Commuter Rail operators and light-rail rapid transit lines are providing space, sometimes dedicated, sometimes shared with the wheelchair anchoring space, for bicycles.  Thus a passenger -- not necessarily a commuter, as the timetables may forbid bicycle loadings during the rush hours -- isn't limited to park-and-ride, or to where the feeder buses go.

But the Last Interurban does not yet do so.  The timetable clearly notes, Bicycles are Prohibited.  The fine print issues an exception for folding bicycles that can be wrapped in a bag and stowed in the overhead luggage racks.  Those are for foldable strollers and ordinary luggage, of which there is a lot, particularly on the South Bend trains.

The Chicago Sun-Times reports that The Last Interurban is notorious among bicycle riders.
A Chicago bike advocacy group is calling out the railroad company that operates the South Shore Line between South Bend and Chicago because it’s the only commuter line in the nation that doesn’t allow passengers to bring their bicycles aboard.

The Active Transportation Alliance recently announced that it was lobbing the ignominious Broken Spoke Award at the Northern Indiana Commuter Transportation District, which operates the interstate rail line.
Streetsblog reports that the carrier has heard the request, but doesn't know how to honor it.
The South Shore isn’t currently planning to buy new cars, but they’re exploring options, [marketing and outreach director John] Parsons said. Most of the agency’s capital budget is earmarked for installing Positive Train Control, a federally mandated safety system that automatically brakes trains when operators drive too fast for conditions or lose control.

Last year, bids for a PTC system for the South Shore came in at three times over budget, according to Parsons. NICTD is currently reviewing a second round of bids and determining how much of the capital budget would have to be spent on the system. “In the long term, we certainly want to buy additional [rail cars],” he said. “We need additional capacity. Used equipment may become available.”

At a recent NICTD board meeting, consultants proposed adding a bike-specific train car to only two train runs a day: one per rush hour. However, Parsons said this isn’t the only possible scenario. The number of bike cars per day would depend on how many older cars could have seats removed to make room for bike racks, he said. Another X factor is that not all South Shore trains make the the full run to South Bend. Some are split or combined at Michigan City, Indiana.
Presumably, the used equipment does not include the Samuel Insull era combination cars.

75th Street, Chicago, 28 April 1977
Marty Bernard photograph from Chicago, South Shore and South Bend group.

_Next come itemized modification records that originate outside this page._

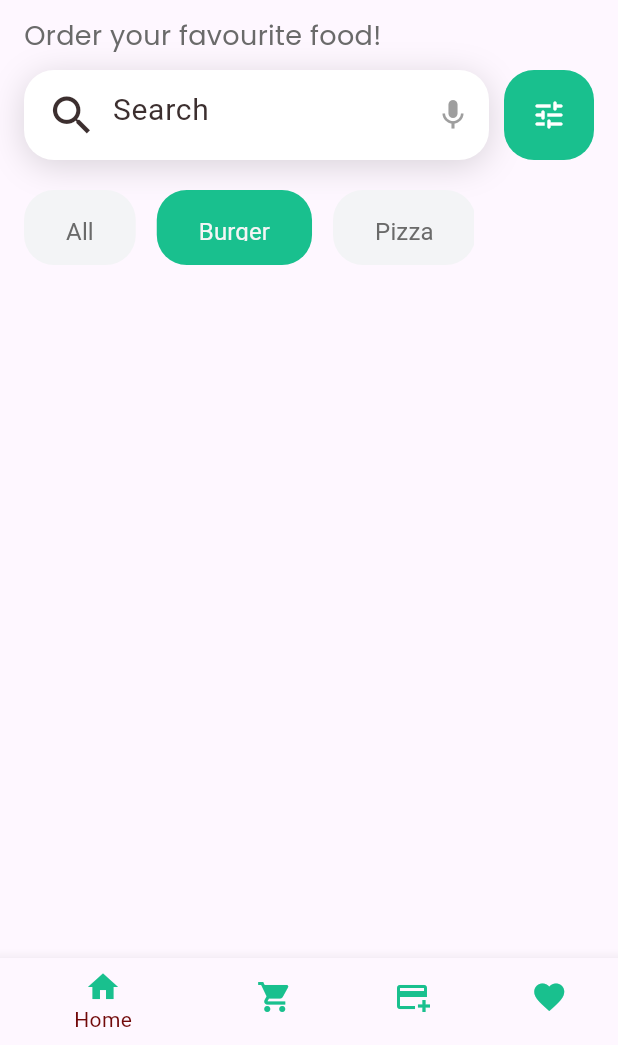
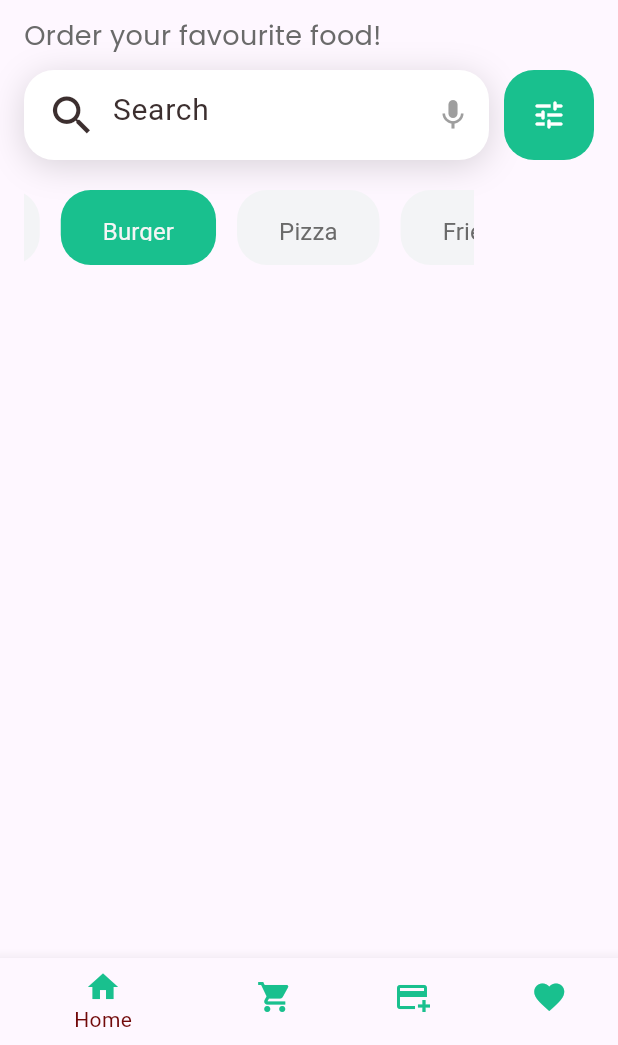
Before and after one commit to aswathcm29/Food-Ordering-App, a Flutter app: the screen it shows after launch, after a tap on "Burger", on a phone screen of 412 x 824 dp, the part 191-1236 px from its top. Run offline on Flutter 3.47's test engine with Material 3 defaults, Android fonts, the phone set to English and light mode, and no system bars; our stand-ins replace cloud_firestore, firebase_auth, firebase_core, firebase_storage, flutter_map, geocoding and 9 more; accounts and stored records are empty.

Commit message:
pushing button to ahead In homepage

```diff
--- a/foodieapp/lib/screens/myhomepage.dart
+++ b/foodieapp/lib/screens/myhomepage.dart
@@ -593,7 +593,7 @@ class _MyHomePageState extends State<MyHomePage> {
                             price: filteredData[secondIndex]['price'],
                             onFavoriteSelected: _addToFavourites,
                             onFavoriteRemoved: _removeFromFavourites,
-favourites: [],
+                            favourites: [],
                           ),
                       ],
                     ),
--- a/foodieapp/lib/widgets/custombutton.dart
+++ b/foodieapp/lib/widgets/custombutton.dart
@@ -10,7 +10,7 @@ class CustomButton extends StatelessWidget {
     required this.text,
     required this.color,
     required this.textColor,
-    required this.onTap,
+    required this.onTap, GlobalKey<State<StatefulWidget>>? key,
   });
 
   @override
--- a/foodieapp/lib/widgets/framebutton.dart
+++ b/foodieapp/lib/widgets/framebutton.dart
@@ -12,6 +12,15 @@ class FrameWithButtons extends StatefulWidget {
 
 class _FrameWithButtonsState extends State<FrameWithButtons> {
   String selectedCategory = 'All'; // Default selected category
+  final ScrollController _scrollController = ScrollController(); // Add this line
+
+  void _scrollToSelectedButton(double position) {
+    _scrollController.animateTo(
+      position,
+      duration: Duration(milliseconds: 300),
+      curve: Curves.easeInOut,
+    );
+  }
 
   @override
   Widget build(BuildContext context) {
@@ -19,6 +28,7 @@ class _FrameWithButtonsState extends State<FrameWithButtons> {
       width: 300,
       height: 50,
       child: ListView(
+        controller: _scrollController, // Add this line
         scrollDirection: Axis.horizontal,
         children: [
           CustomButton(
@@ -30,6 +40,7 @@ class _FrameWithButtonsState extends State<FrameWithButtons> {
                 selectedCategory = 'All';
               });
               widget.onCategorySelected('All'); // Call callback with 'All'
+              _scrollToSelectedButton(0); // Scroll to the position of the 'All' button
             },
           ),
           SizedBox(width: 14),
@@ -42,6 +53,7 @@ class _FrameWithButtonsState extends State<FrameWithButtons> {
                 selectedCategory = 'Burger';
               });
               widget.onCategorySelected('Burger'); // Call callback with 'Burger'
+              _scrollToSelectedButton(64); // Adjust position to scroll
             },
           ),
           SizedBox(width: 14),
@@ -54,6 +66,7 @@ class _FrameWithButtonsState extends State<FrameWithButtons> {
                 selectedCategory = 'Pizza';
               });
               widget.onCategorySelected('Pizza'); // Call callback with 'Pizza'
+              _scrollToSelectedButton(128); // Adjust position to scroll
             },
           ),
           SizedBox(width: 14),
@@ -66,8 +79,10 @@ class _FrameWithButtonsState extends State<FrameWithButtons> {
                 selectedCategory = 'Fries';
               });
               widget.onCategorySelected('Fries'); // Call callback with 'Fries'
+              _scrollToSelectedButton(280); // Adjust position to scroll
             },
           ),
+          SizedBox(width: 14),
           CustomButton(
             text: 'Shawarma',
             color: selectedCategory == 'Shawarma' ? Color(0xFF19C08E) : Color(0xFFF3F4F6),
@@ -77,8 +92,10 @@ class _FrameWithButtonsState extends State<FrameWithButtons> {
                 selectedCategory = 'Shawarma';
               });
               widget.onCategorySelected('Shawarma'); // Call callback with 'Shawarma'
+              _scrollToSelectedButton(350); // Adjust position to scroll
             },
           ),
+          SizedBox(width: 14),
           CustomButton(
             text: 'Pasta',
             color: selectedCategory == 'Pasta' ? Color(0xFF19C08E) : Color(0xFFF3F4F6),
@@ -88,8 +105,10 @@ class _FrameWithButtonsState extends State<FrameWithButtons> {
                 selectedCategory = 'Pasta';
               });
               widget.onCategorySelected('Pasta'); // Call callback with 'Pasta'
+              _scrollToSelectedButton(450); // Adjust position to scroll
             },
           ),
+          SizedBox(width: 14),
           CustomButton(
             text: 'Sandwich',
             color: selectedCategory == 'Sandwich' ? Color(0xFF19C08E) : Color(0xFFF3F4F6),
@@ -99,6 +118,7 @@ class _FrameWithButtonsState extends State<FrameWithButtons> {
                 selectedCategory = 'Sandwich';
               });
               widget.onCategorySelected('Sandwich'); // Call callback with 'Sandwich'
+              _scrollToSelectedButton(500); // Adjust position to scroll
             },
           ),
         ],
```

By the late 1970s, the interurban was running whatever cars were serviceable, including two cars with baggage compartments, or none, and the timetable didn't identify baggage-carrying trains.  At one time, that was the discipline, and almost all South Bend trains had one of these cars on the east end, thus you could check your bicycle through to South Bend, or any intermediate station where the baggageman would meet the train.

There is a work-around available, should the transit district consider it.
The Active Transportation Alliance’s south suburban outreach manager Leslie Phemister, who attended the board meeting, told me that the train line could immediately begin accepting bikes if they allowed cyclists to use unoccupied wheelchair spaces on the cars.

Since it’s difficult to carry a bike onto South Shore train cars at stations that don’t have level boarding, Phemister proposes that the ADA-accessible stops should also be designated on the schedule as bike-friendly stations. At these stops, cyclists could simply roll their bikes from the platform into the center door of the car to the wheelchair space.

“We’re not going to pit a bicycle rider against a passenger in a wheelchair, competing for spaces,” Parsons responded. It’s true that, if a wheelchair user needed the space, the bike rider would need to leave the car. However that’s the way things work on Metra, which has successfully accommodated cyclists for a decade.

Parsons added that the South Shore’s ADA spaces aren’t large enough to hold a standard bicycle, although he declined to provide a photo illustrating that point. If that truly is the case, perhaps a seat or two could be removed on some cars, and those cars could be labeled with bike symbols.

Bottom line: If NICTD management really has the will to accommodate cyclists, they’ll find a way. The other roughly two dozen U.S. commuter lines have all come up with solutions. It’s time for the South Shore to stop making excuses, put on their thinking caps, and come up with a short-term plan for accepting bicycles.
It's probably too much to hope for a return of emergency package service and combination cars in the next order of new interurbans.

No comments: